A senior US government official, speaking after six days of U.S. peace talks with Afghan Taliban militants, said on Monday that Washington was committed to withdrawing foreign forces from Afghanistan to end more than 17 years of war.
The official, who declined to be identified, described "significant progress" in talks last week with the Taliban in Qatar about a foreign troop pullout, but more negotiations were needed on a ceasefire and its timing.
"Of course we don't seek a permanent military presence in Afghanistan," the official said in the capital Kabul. "Our goal is to help bring peace in Afghanistan and we would like a future partnership, newly defined with a post peace government," the official told Reuters. "We would like to leave a good legacy."
There could not be a withdrawal without a ceasefire, the official said. The issue looms as a sticking point in the next round of talks on February 25, with the US official saying Taliban negotiators wanted a full withdrawal before a ceasefire.
Despite the presence of US-led foreign forces training, advising and assisting their Afghan counterparts, the Taliban control nearly half of Afghanistan and stage near-daily attacks against the Western-backed Afghan government and its security forces.
Afghan President Ashraf Ghani said last week that 45,000 members of the country's security forces had been killed since he took office in 2014.
There were reports last month that the United States was considering pulling out almost half of its forces, but a White House spokesman said US President Donald Trump had not issued orders to withdraw. However, the administration has not denied the reports.
Both US officials and the hardline Islamic group hailed progress after the talks on Saturday with US special peace envoy Zalmay Khalilzad. He told the New York Times on Monday that a draft framework had been completed but details still needed to be fleshed out.
Taliban sources told Reuters on Saturday that the United States had agreed on the withdrawal of foreign troops within 18 months of the signing of a pact but the US official said a timeline was not discussed.
The United States has about 14,000 troops in Afghanistan as part of a NATO-led mission and a US counter-terrorism mission largely directed at groups such as Islamic State and al Qaeda.
Some 8,000 troops from 38 other countries are participating in the operation, known as Resolute Support. The official said progress was made on addressing core US concerns that Afghanistan will not be used as a base by al Qaeda or Islamic State for attacks against the United States and its allies.

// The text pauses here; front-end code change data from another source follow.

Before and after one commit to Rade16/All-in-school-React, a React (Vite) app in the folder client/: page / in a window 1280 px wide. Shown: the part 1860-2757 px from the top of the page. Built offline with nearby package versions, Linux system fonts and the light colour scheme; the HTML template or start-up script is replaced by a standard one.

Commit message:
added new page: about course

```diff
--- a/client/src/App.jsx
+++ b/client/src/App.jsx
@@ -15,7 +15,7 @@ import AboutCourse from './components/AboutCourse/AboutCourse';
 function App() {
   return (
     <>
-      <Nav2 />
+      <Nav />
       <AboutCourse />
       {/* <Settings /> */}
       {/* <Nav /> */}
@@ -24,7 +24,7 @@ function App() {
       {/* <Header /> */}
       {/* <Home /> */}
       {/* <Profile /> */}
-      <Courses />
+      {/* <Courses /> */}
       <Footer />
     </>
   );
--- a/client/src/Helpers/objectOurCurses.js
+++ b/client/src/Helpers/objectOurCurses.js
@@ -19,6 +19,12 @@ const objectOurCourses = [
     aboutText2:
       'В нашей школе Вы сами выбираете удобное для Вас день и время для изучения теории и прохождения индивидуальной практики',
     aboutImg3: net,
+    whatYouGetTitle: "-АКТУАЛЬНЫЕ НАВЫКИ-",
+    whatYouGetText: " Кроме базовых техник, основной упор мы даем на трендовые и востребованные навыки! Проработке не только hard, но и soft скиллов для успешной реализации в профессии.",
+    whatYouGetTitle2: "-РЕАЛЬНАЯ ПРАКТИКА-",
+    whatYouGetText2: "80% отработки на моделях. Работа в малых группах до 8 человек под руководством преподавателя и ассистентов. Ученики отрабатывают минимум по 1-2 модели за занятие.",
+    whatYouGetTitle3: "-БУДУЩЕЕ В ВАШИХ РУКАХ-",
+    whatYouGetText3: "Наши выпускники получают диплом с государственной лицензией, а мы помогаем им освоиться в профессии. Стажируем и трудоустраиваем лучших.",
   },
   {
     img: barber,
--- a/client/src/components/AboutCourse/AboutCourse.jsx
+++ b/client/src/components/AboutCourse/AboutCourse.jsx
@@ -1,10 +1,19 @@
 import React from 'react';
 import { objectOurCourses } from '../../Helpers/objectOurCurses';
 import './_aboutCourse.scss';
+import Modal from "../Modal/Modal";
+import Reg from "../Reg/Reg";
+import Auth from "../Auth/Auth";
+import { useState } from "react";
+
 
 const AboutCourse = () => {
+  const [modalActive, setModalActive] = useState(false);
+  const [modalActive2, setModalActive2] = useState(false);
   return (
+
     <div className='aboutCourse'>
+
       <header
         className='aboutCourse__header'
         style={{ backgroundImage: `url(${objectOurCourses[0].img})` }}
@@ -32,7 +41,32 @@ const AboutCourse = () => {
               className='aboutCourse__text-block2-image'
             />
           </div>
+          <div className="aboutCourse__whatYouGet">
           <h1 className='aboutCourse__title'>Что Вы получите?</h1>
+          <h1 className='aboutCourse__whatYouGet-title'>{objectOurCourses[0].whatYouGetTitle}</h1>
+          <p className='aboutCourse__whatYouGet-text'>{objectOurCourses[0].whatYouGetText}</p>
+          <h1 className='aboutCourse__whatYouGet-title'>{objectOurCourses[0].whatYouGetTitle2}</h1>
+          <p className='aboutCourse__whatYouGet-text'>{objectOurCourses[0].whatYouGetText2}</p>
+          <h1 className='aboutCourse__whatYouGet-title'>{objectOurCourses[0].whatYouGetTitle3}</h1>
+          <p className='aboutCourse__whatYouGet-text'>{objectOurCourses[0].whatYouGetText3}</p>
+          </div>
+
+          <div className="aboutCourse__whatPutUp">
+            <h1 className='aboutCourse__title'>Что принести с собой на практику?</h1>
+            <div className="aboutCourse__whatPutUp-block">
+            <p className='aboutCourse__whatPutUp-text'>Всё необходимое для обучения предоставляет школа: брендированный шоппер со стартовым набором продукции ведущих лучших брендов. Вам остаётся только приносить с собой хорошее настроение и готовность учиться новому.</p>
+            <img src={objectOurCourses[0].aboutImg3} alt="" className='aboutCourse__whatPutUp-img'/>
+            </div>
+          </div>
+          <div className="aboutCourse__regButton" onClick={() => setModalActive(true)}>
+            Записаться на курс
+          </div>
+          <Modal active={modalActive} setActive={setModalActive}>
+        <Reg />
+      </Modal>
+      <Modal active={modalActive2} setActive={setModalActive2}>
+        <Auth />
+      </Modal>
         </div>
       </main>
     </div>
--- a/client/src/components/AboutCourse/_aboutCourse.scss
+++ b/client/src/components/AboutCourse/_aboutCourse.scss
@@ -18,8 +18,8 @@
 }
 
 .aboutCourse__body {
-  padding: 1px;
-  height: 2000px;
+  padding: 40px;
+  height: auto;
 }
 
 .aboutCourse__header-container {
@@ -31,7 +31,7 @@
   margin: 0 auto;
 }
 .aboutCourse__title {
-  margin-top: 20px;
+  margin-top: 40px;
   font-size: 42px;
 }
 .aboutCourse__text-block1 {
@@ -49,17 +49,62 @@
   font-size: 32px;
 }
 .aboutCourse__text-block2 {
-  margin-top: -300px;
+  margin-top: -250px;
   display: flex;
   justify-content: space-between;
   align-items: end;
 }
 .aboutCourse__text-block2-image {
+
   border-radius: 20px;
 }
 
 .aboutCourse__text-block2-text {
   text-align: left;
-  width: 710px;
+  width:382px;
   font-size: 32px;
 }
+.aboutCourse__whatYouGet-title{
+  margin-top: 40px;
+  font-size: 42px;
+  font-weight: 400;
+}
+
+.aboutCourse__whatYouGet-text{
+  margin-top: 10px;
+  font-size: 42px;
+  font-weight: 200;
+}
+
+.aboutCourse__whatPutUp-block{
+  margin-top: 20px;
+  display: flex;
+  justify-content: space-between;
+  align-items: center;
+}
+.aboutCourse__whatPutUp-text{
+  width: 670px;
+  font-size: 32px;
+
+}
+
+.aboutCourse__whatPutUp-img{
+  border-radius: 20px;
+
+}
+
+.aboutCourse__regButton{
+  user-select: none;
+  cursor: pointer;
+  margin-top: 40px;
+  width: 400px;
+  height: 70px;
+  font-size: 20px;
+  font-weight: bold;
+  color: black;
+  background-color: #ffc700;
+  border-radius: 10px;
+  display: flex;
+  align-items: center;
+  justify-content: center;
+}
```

"That is why we came to Afghanistan in the first place," the official said. Apart from the ceasefire, the Taliban did not discuss the need for talks with the Afghan government to reach a durable political settlement, the US official said.
The Taliban have repeatedly refused to talk to the Afghan government, which they see as a puppet of the United States, throwing into question how effective a peace deal could really be. The Taliban do want, however, to join an interim government post-deal--something that alarms Ghani.
Khalilzad, an Afghan-born American diplomat, met Ghani for four hours on Sunday to outline progress and seek his support. In response, Ghani said in a televised address that the presence of foreign forces was based on an international agreement and they will not be required for ever.
"No Afghans want foreign forces in their country for the long term," Ghani said. "The current presence of foreign forces is based on need...and according to an exact and arranged plan we are trying to bring down that number to zero."